This latest rise in the prices of China’s HREE products can be blamed on many of China’s largest producers, including Baotou Steel Rare Earth (IMBREHT), Aluminum Corporation of China (Chalco), China Minmetals Corporation (CMC) and China Nonferrous Metal Mining Group (CNMC). Together, they not only decided to suspend the production of their smelting and separation subsidiaries but also to stockpile HREE at much higher purchase prices than the current market price.

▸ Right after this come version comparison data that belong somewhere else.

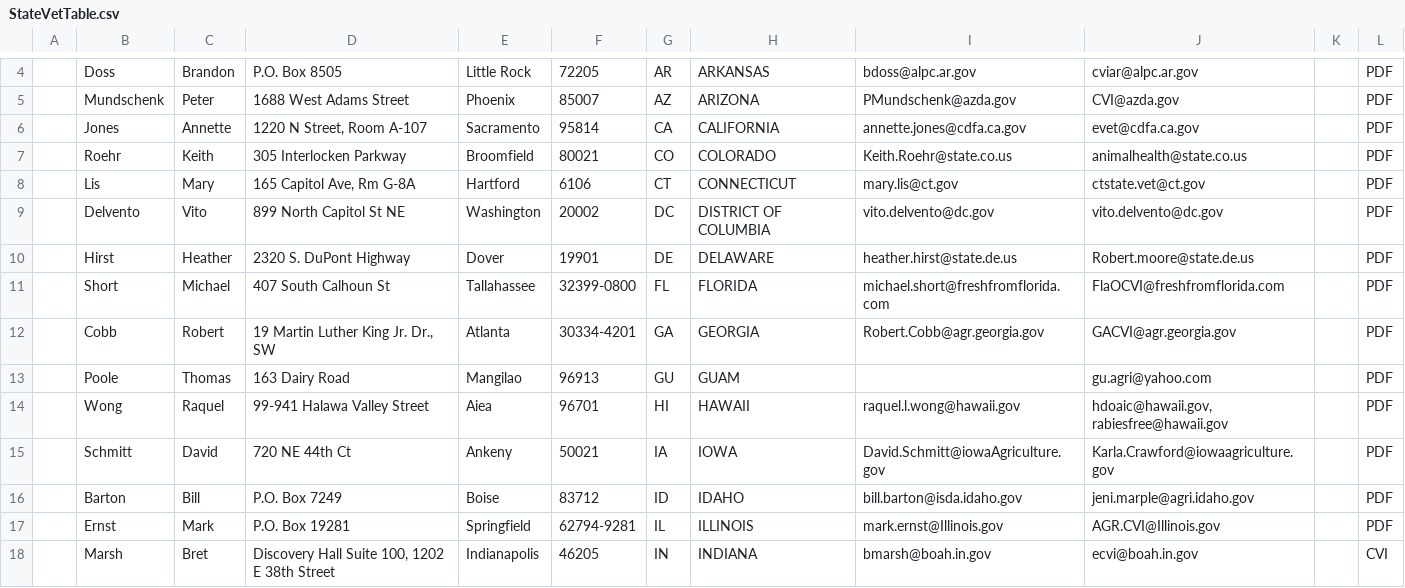
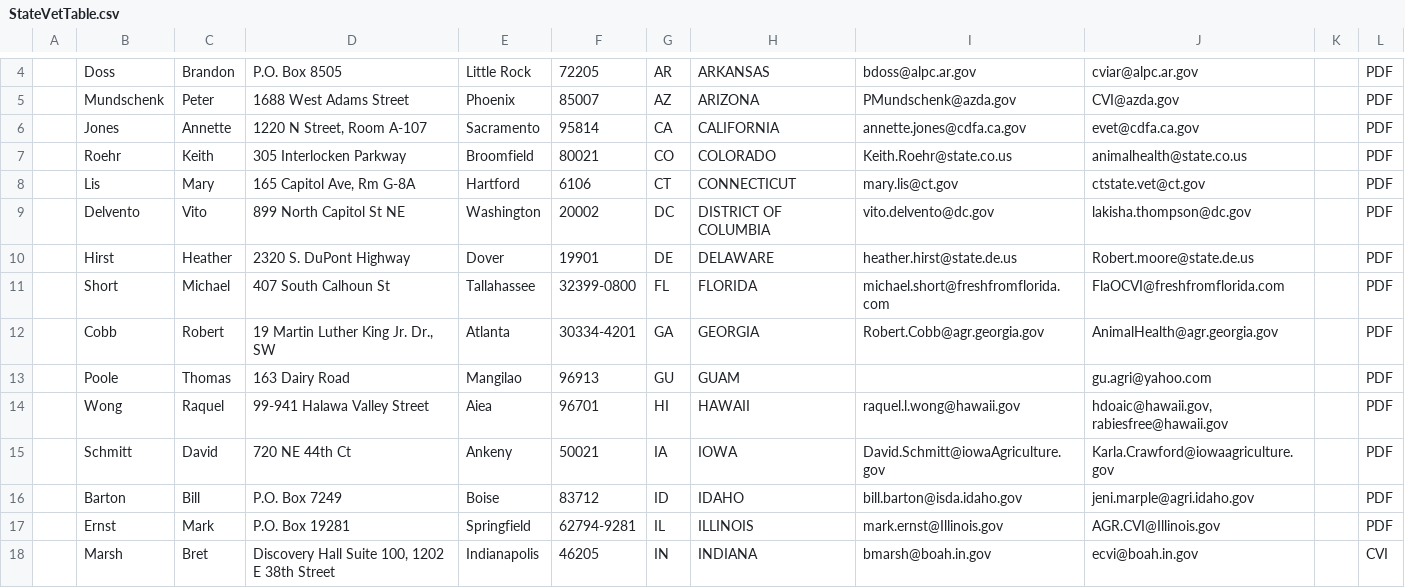
Before and after one commit to mkm1879/Civet, a CSV file: StateVetTable.csv, drawn as a sheet; only a part is shown, gaps mark what is left out; the diff covers the shown part only; the diff names each change by its address in the sheet, - before the commit and + after, or states it on an @@ line.

```diff
--- a/StateVetTable.csv
+++ b/StateVetTable.csv
-J9: vito.delvento@dc.gov
+J9: lakisha.thompson@dc.gov
-J12: GACVI@agr.georgia.gov
+J12: AnimalHealth@agr.georgia.gov
```
Also changed, not shown: 18 edited cells elsewhere in this file.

In fact, Chinese HREE prices started to rise on November 2, 2012; it was also the first price rise in the past few months. On that same day, IMBREHT, China’s largest light rare earth producer started to purchase and stockpile Praseodymium-Neodymium Oxide from the market. On November 8, 2012, China’s largest HREE producer, CMC Rare Earth Group announced that it had purchased and started to stockpile HREE’s from the market. On November 13, 2012, IMBREHT announced that it would start raising its rare earth prices again. On November 19, NFC Rare Earth (owned by CNMC) another HREE giant, also announced it was planning to purchase and stockpile HREE’s. This suggests that Chinese rare earth companies have cooperated, or colluded, to provoke an HREE price recovery in an effort to stabilize domestic market prices.                       

The latest Chinese REE’s price increases complement the Central Government’s rare earth policy. Illegal mining and smelting have also affected China’s REE prices. On October 12, 2012, China’s Ministry of Industry and Information Technology (MIIT) announced plans that it would be taking immediate action to crack down all legal and regulatory violations. According to the Chinese Rare Earth Industry Association (ACREI) on November 14, the Chinese government’s efforts curb illegal rare earth supplies have resulted in the government, confiscating more than 20,000 tons of rare earth oxides (REO) and shutting down six illegal smelting factories to close in Inner Mongolia Autonomous Region and Gansu Province. An MIIT official said, last Thursday, that the Chinese government would take more stringent supervisory measures to crack down on illegal rare earth production, curb rare earth smuggling and clean up its rare earths industry. Part of its plans includes the potential establishment of a new local accountability system for administrative senior regional officers to promote the conservation of rare earth resources and to ensure stringent environmental standards are met. “The Measures for the Management of the Special Fund for the Adjustments and Upgrades of Rare Earths Industry” was published by the Ministry of Finance (MOF) and MIIT on November 21, 2012. The money will be used to fund local governments’ crackdown on illegal mining, the upgrading of facilities’ environmental standards, research and development and high-tech applications.

The provision of a special fund for the rare earth industry will promote effective demand of rare earth elements applications. The crackdown of illegal rare earth productions and the adoption of controls on rare earth smuggling will change the oversupply of rare earth. The price increases being prompted by China’s largest producers will help to support higher market prices. If China’s central government can succeed in controlling illegal rare earth production while curbing rare earth smuggling, prices of rare earths in China will continue to rise.